To be frank, this is all crap. Hillary hate is largely about her sex (and smarter people than me feel the same way.) Who among the men running for President now is not ambitious, or hungry for power? Our current President is afflicted with one of the most moronic-sounding laughs of all time, but Hillary "cackles" (like a witch...how clever!) Obama could show up to a debate wearing jogging shorts and t-shirts and the press would laugh, but if Hillary shows a little too much cleavage fierce debate ensues (the reminder that she might actually be a woman under her tough exterior seems to appall people the most; how dare she rub her womanhood in their face?)
So, you who are not of the right who profess to "hate" or who "just don't like" Hillary Clinton, I'm calling you out. (Those of you who are on the right; well, let's just say I wouldn't expect anything other than blatant sexism.) Please try to explain to me how your dislike, distrust or aversion to Clinton has anything to do with other than her being a woman. Cite to examples of things you've seen or read about her doing or saying, that would also make you dislike her as a male candidate. I'll be waiting.
UPDATE: Via Lawyers, Guns and Money, Kerry Howley with more on the sexist double-standard Hillary battles:
Add to this useful list of the worst jobs in the world: consultant to any candidate with breasts. Show emotion and you’re weak; show strength and you’re a collection of servos. Respond to attacks with emotion and you’re “angry.” Respond with equanimity and you’re cold and distant. Shy from war and you’re too feminine to lead; embrace it and you’re the establishment’s whore. And the worst thing you can do? Acknowledge, in any way, shape, or form, the existence of sexism in these United States.
Indeed.
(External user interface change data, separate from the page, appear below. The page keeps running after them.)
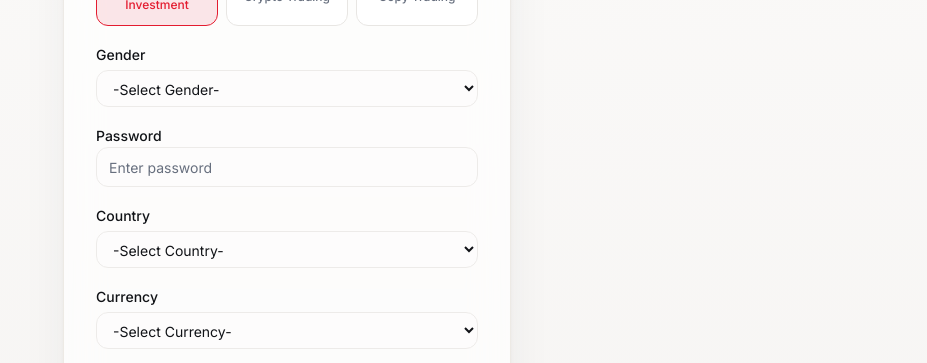
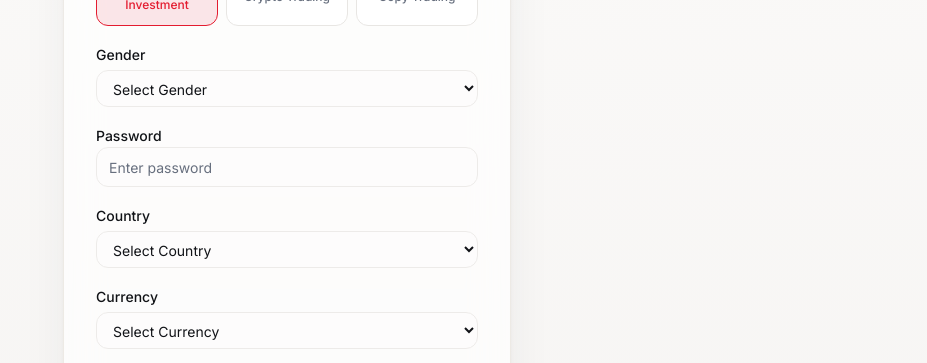
Before and after one commit to aigbokhaevboernest/texlaequity, a React (Vite) app: page /signup in a window 1280 px wide. Shown: the part 589-952 px from the top of the page, without its empty margins (353-1280 px from the left). Built offline with nearby package versions, Linux system fonts and the light colour scheme; the HTML template or start-up script is replaced by a standard one.

Commit message:
Changes
Co-authored-by: jameshilterson <279261390+jameshilterson@users.noreply.github.com>

```diff
--- a/src/pages/Signup.tsx
+++ b/src/pages/Signup.tsx
@@ -10,9 +10,9 @@ import { Zap, Loader2 } from "lucide-react";
 import { useAuth } from "@/hooks/useAuth";
 import { CURRENCIES, COUNTRIES } from "@/lib/locations";
 
-const countries = ["-Select Country-", ...COUNTRIES];
-const currencies = [{ code: "-Select Currency-", name: "Select", symbol: "" }, ...CURRENCIES];
-const genders = ["-Select Gender-", "Male", "Female", "Non-binary", "Prefer not to say"];
+const countries = COUNTRIES;
+const currencies = CURRENCIES;
+const genders = ["Male", "Female", "Non-binary", "Prefer not to say"];
 
 const schema = z.object({
   full_name: z.string().trim().min(2, "Min 2 characters").max(100),
@@ -44,9 +44,9 @@ const Signup = () => {
     email: "",
     password: "",
     phone: "",
-    gender: "-Select Gender-",
-    country: "-Select Country-",
-    currency: "-Select Currency-",
+    gender: "",
+    country: "",
+    currency: "",
   });
 
   useEffect(() => {
@@ -206,6 +206,7 @@ const Signup = () => {
                 value={form.gender}
                 onChange={(e) => setForm({ ...form, gender: e.target.value })}
               >
+                <option value="" disabled hidden>Select Gender</option>
                 {genders.map((g) => (
                   <option key={g} value={g}>{g}</option>
                 ))}
@@ -231,6 +232,7 @@ const Signup = () => {
                 value={form.country}
                 onChange={(e) => setForm({ ...form, country: e.target.value })}
               >
+                <option value="" disabled hidden>Select Country</option>
                 {countries.map((c) => (
                   <option key={c} value={c}>{c}</option>
                 ))}
@@ -245,6 +247,7 @@ const Signup = () => {
                 value={form.currency}
                 onChange={(e) => setForm({ ...form, currency: e.target.value })}
               >
+                <option value="" disabled hidden>Select Currency</option>
                 {currencies.map((c) => (
                   <option key={c.code} value={c.code}>
                     {c.symbol ? `${c.code} — ${c.name} (${c.symbol})` : c.code}
```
In fact, Andrew Sullivan regards such acknowledgment as "victimology", which Obama "transcends." If Hillary fails to transcend sexism, it is only because she is not permitted to by frat-boy jokesters who think yelling "iron my shirt!" at a campaign rally is funny, and by commentators such as Sullivan who think that reacting to sexism is playing the victim.
UPDATE II: Jeff Taylor (one of Howley's co-bloggers at Hit & Run), as if sensing an opportune moment to engage in the tried-and-true Clinton stereotyping, also demonstrates that no emotion that Hillary displays can possibly be authentic. Though is article is hardly as interesting as the one in which Andrew Sullivan diagnosis Hillary with something called "Salieri-Mozart syndrome."
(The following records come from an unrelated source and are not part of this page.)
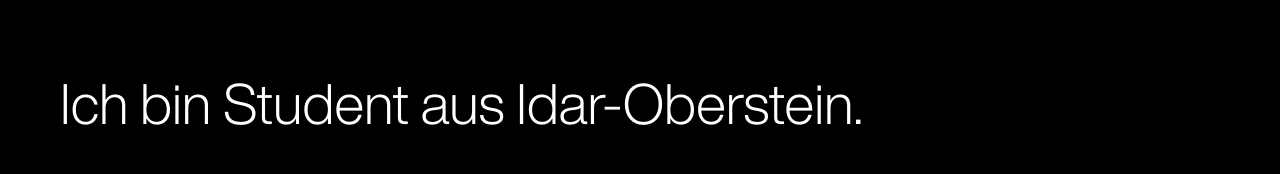
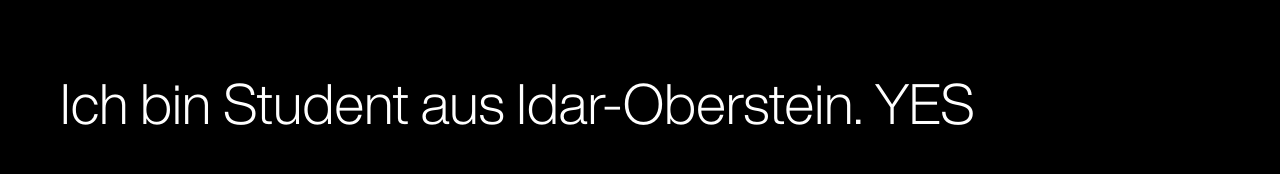
Before and after one commit to SenorBardales/SenorBardales.github.io, a plain HTML site: page index.html in a window 1280 px wide. Shown: the part 266-440 px from the top of the page. Drawn offline with Linux system fonts and the light colour scheme.

Commit message:
Update index.html

```diff
--- a/index.html
+++ b/index.html
@@ -69,7 +69,7 @@
 		</div>
 
 		<div class="intro animated fadeInDown delay2">
-			<h1>Ich bin Student aus Idar-Oberstein.</h1>
+			<h1>Ich bin Student aus Idar-Oberstein. YES</h1>
 			<p class="selected">Was ich so mache ↓</p>
 		</div>
 
```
UPDATE III: Via James Wolcott, here's Tom Watson for more. I won't go so far as to hold Obama responsible for not saying something about any of this nonsense (this is politics, and he is trying to win an election and all) but for the rest of it, I think he's on target. Wolcott, for his part, is annoyed by the over-the-top rhetoric of some of Obama's more fervent supporters, of which this piece by Ezra Klein (who I like) is an unfortunate example (something else I also don't hold Obama responsible for.) For a more rational and reasoned assessment and endorsement of Obama see...why, our own little endorsement here!
UPDATE IV: In his post today, Glenn Greenwald informs readers that the love-fest between the media, conservative pundits and Obama won't last five minutes longer than it takes Hillary to drop out of the race. Only time will tell, but I'd put money behind Greenwald's claim.
UPDATE V: Huckabee, of all people, rises to Hillary's defense.